Task description: All the lines below should appear again unchanged, though their pictures should not.

Task input:
__________________________________________________

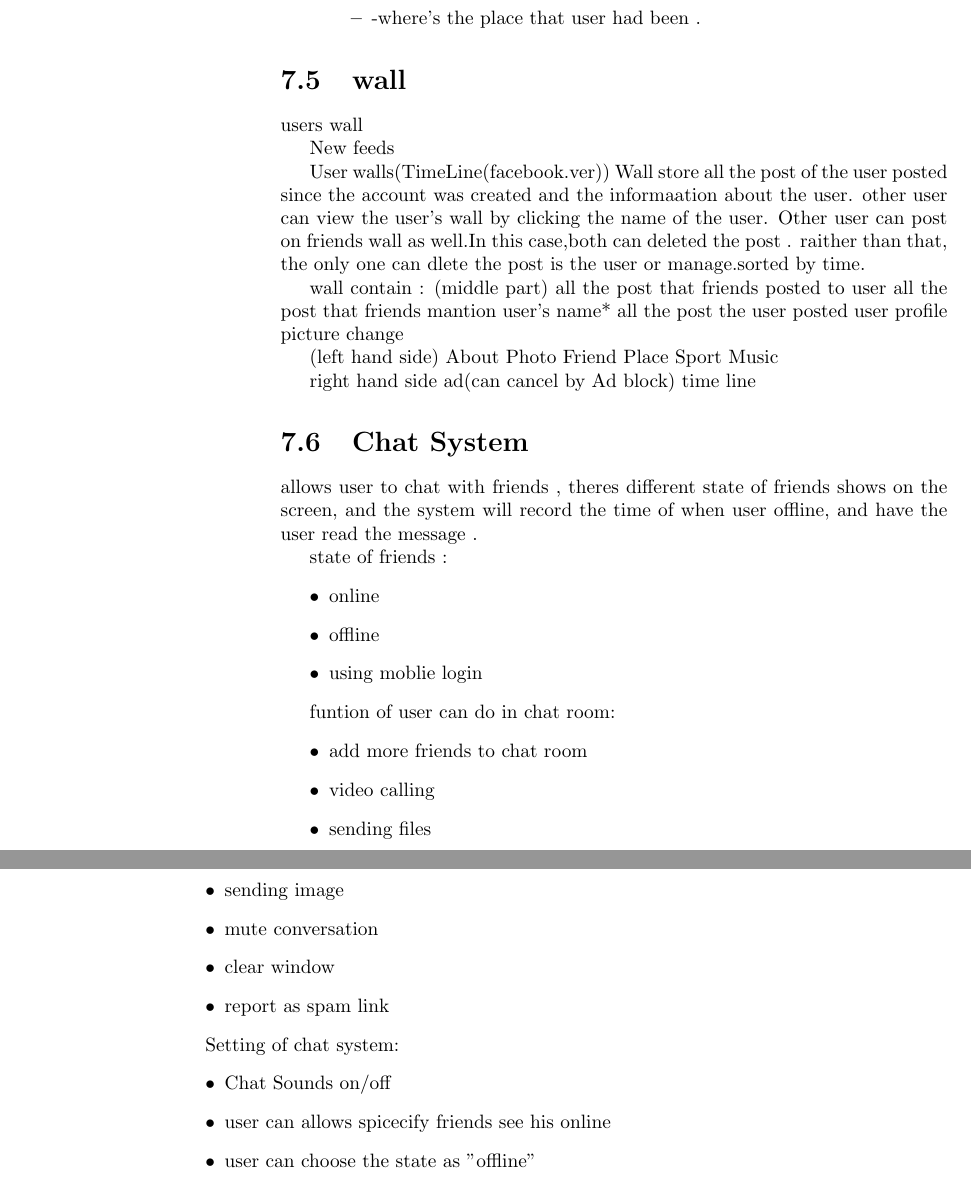
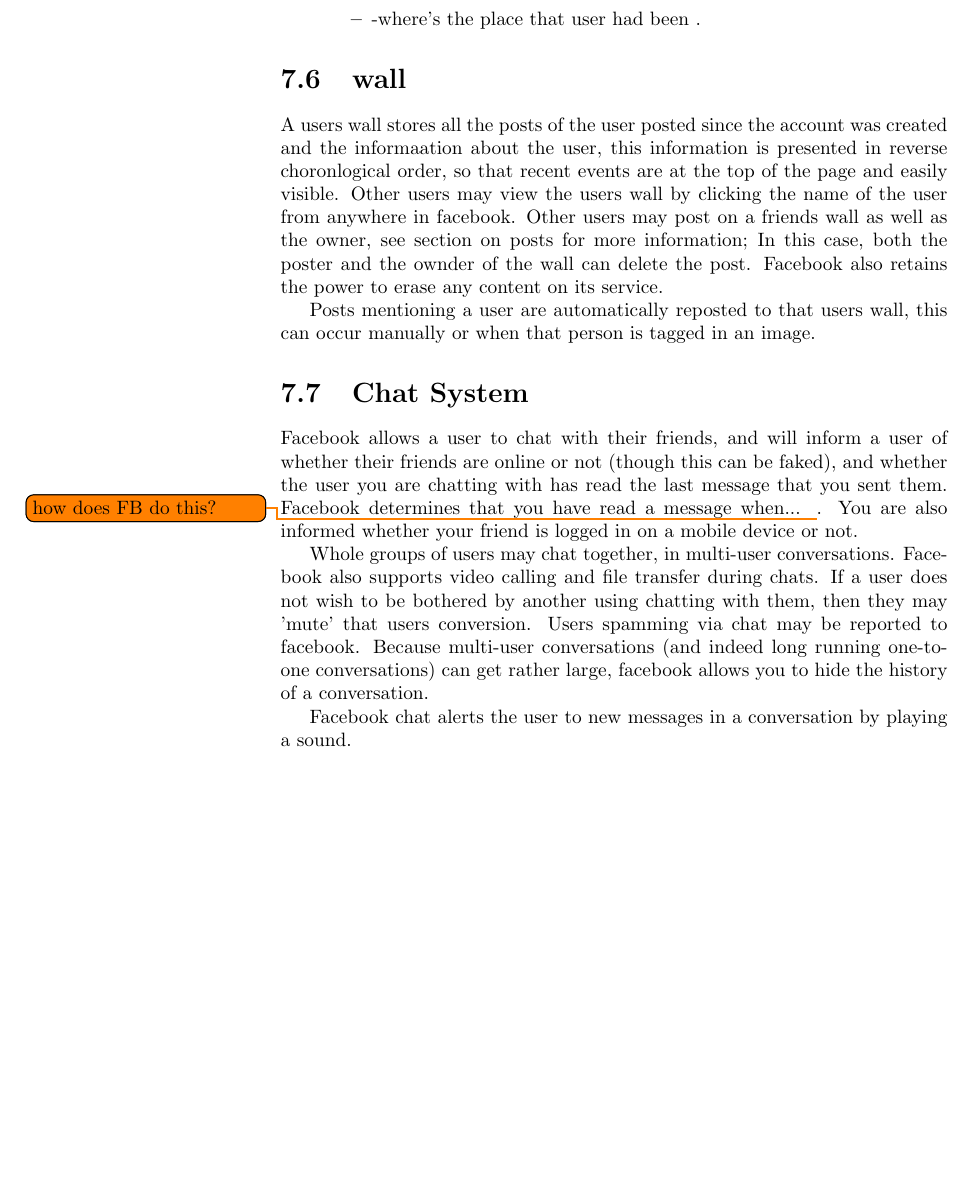
Before and after one commit to thomal/COMP208, a LaTeX thesis (writeup/project.tex, which reads writeup/text/requirements/facebook_chatSystem.tex, writeup/text/requirements/facebook_wall.tex): two parts of pages 16 and 17 of 41 before the commit and part of page 16 of 40 after it, the two joined at a grey line, cut so that both start at the same text, the shorter picture padded with empty space. Compiled offline with pdfLaTeX.

Commit message:
merged facebook function.txt wholly into writeup

```diff
--- a/writeup/text/requirements/facebook_chatSystem.tex
+++ b/writeup/text/requirements/facebook_chatSystem.tex
@@ -1,28 +1,17 @@
-allows user to chat with friends , theres different state of friends shows on
-the screen, and the system will record the time of when user offline, and have
-the user read the message .
+Facebook allows a user to chat with their friends, and will inform a user of
+whether their friends are online or not (though this can be faked), and whether
+the user you are chatting with has read the last message that you sent them.
+Facebook determines that you have read a message when... \todo{how does FB do
+this?}. You are also informed whether your friend is logged in on a mobile
+device or not.
 
-state of friends :
-\begin{itemize}
-\item online
-\item offline
-\item using moblie login
-\end{itemize}
+Whole groups of users may chat together, in multi-user conversations. Facebook
+also supports video calling and file transfer during chats. If a user does not
+wish to be bothered by another using chatting with them, then they may 'mute'
+that users conversion. Users spamming via chat may be reported to facebook.
+Because multi-user conversations (and indeed long running one-to-one
+conversations) can get rather large, facebook allows you to hide the history of
+a conversation.
 
-funtion of user can do in chat room:
-\begin{itemize}
-\item add more friends to chat room
-\item video calling
-\item sending files
-\item sending image
-\item mute conversation
-\item clear window
-\item report as spam link
-\end{itemize}
-
-Setting of chat system:
-\begin{itemize}
-\item Chat Sounds {on/off}
-\item user can allows spicecify friends see his online
-\item user can choose the state as "offline"
-\end{itemize}
+Facebook chat alerts the user to new messages in a conversation by playing a
+sound.
--- a/writeup/text/requirements/facebook_wall.tex
+++ b/writeup/text/requirements/facebook_wall.tex
@@ -1,29 +1,11 @@
-users wall
+A users wall stores all the posts of the user posted since the account was
+created and the informaation about the user, this information is presented in
+reverse choronlogical order, so that recent events are at the top of the page
+and easily visible. Other users may view the users wall by clicking the name of
+the user from anywhere in facebook. Other users may post on a friends wall as
+well as the owner, see section on posts for more information; In this case, both
+the poster and the ownder of the wall can delete the post. Facebook also retains
+the power to erase any content on its service.
 
-New feeds
-
-User walls(TimeLine(facebook.ver))
-Wall store all the post of the user posted since the account was created and the
-informaation about the user. other user can view the user's wall by clicking the
-name of the user. Other user can post on friends wall as well.In this case,both
-can deleted the post . raither than that, the only one can dlete the post is the
-user or manage.sorted by time.
-
-wall contain :
-(middle part)
-all the post that friends posted to user
-all the post that friends mantion user's name*
-all the post the user posted
-user profile picture change
-
-(left hand side)
-About
-Photo
-Friend
-Place
-Sport
-Music
-
-right hand side
-ad(can cancel by Ad block)
-time line
+Posts mentioning a user are automatically reposted to that users wall, this can
+occur manually or when that person is tagged in an image.
```
Also changed, not shown: facebook funtion.txt (deleted, +0 -62 lines), writeup/text/requirements/facebook_friend.tex (+10 -17 lines), writeup/text/requirements/facebook_user.tex (+10 -1 lines), writeup/project.pdf.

__________________________________________________

Result for this exercise:
Before and after one commit to thomal/COMP208, a LaTeX thesis (writeup/project.tex, which reads writeup/text/requirements/facebook_chatSystem.tex, writeup/text/requirements/facebook_wall.tex): two parts of pages 16 and 17 of 41 before the commit and part of page 16 of 40 after it, the two joined at a grey line, cut so that both start at the same text, the shorter picture padded with empty space. Compiled offline with pdfLaTeX.

Commit message:
merged facebook function.txt wholly into writeup

```diff
--- a/writeup/text/requirements/facebook_chatSystem.tex
+++ b/writeup/text/requirements/facebook_chatSystem.tex
@@ -1,28 +1,17 @@
-allows user to chat with friends , theres different state of friends shows on
-the screen, and the system will record the time of when user offline, and have
-the user read the message .
+Facebook allows a user to chat with their friends, and will inform a user of
+whether their friends are online or not (though this can be faked), and whether
+the user you are chatting with has read the last message that you sent them.
+Facebook determines that you have read a message when... \todo{how does FB do
+this?}. You are also informed whether your friend is logged in on a mobile
+device or not.
 
-state of friends :
-\begin{itemize}
-\item online
-\item offline
-\item using moblie login
-\end{itemize}
+Whole groups of users may chat together, in multi-user conversations. Facebook
+also supports video calling and file transfer during chats. If a user does not
+wish to be bothered by another using chatting with them, then they may 'mute'
+that users conversion. Users spamming via chat may be reported to facebook.
+Because multi-user conversations (and indeed long running one-to-one
+conversations) can get rather large, facebook allows you to hide the history of
+a conversation.
 
-funtion of user can do in chat room:
-\begin{itemize}
-\item add more friends to chat room
-\item video calling
-\item sending files
-\item sending image
-\item mute conversation
-\item clear window
-\item report as spam link
-\end{itemize}
-
-Setting of chat system:
-\begin{itemize}
-\item Chat Sounds {on/off}
-\item user can allows spicecify friends see his online
-\item user can choose the state as "offline"
-\end{itemize}
+Facebook chat alerts the user to new messages in a conversation by playing a
+sound.
--- a/writeup/text/requirements/facebook_wall.tex
+++ b/writeup/text/requirements/facebook_wall.tex
@@ -1,29 +1,11 @@
-users wall
+A users wall stores all the posts of the user posted since the account was
+created and the informaation about the user, this information is presented in
+reverse choronlogical order, so that recent events are at the top of the page
+and easily visible. Other users may view the users wall by clicking the name of
+the user from anywhere in facebook. Other users may post on a friends wall as
+well as the owner, see section on posts for more information; In this case, both
+the poster and the ownder of the wall can delete the post. Facebook also retains
+the power to erase any content on its service.
 
-New feeds
-
-User walls(TimeLine(facebook.ver))
-Wall store all the post of the user posted since the account was created and the
-informaation about the user. other user can view the user's wall by clicking the
-name of the user. Other user can post on friends wall as well.In this case,both
-can deleted the post . raither than that, the only one can dlete the post is the
-user or manage.sorted by time.
-
-wall contain :
-(middle part)
-all the post that friends posted to user
-all the post that friends mantion user's name*
-all the post the user posted
-user profile picture change
-
-(left hand side)
-About
-Photo
-Friend
-Place
-Sport
-Music
-
-right hand side
-ad(can cancel by Ad block)
-time line
+Posts mentioning a user are automatically reposted to that users wall, this can
+occur manually or when that person is tagged in an image.
```
Also changed, not shown: facebook funtion.txt (deleted, +0 -62 lines), writeup/text/requirements/facebook_friend.tex (+10 -17 lines), writeup/text/requirements/facebook_user.tex (+10 -1 lines), writeup/project.pdf.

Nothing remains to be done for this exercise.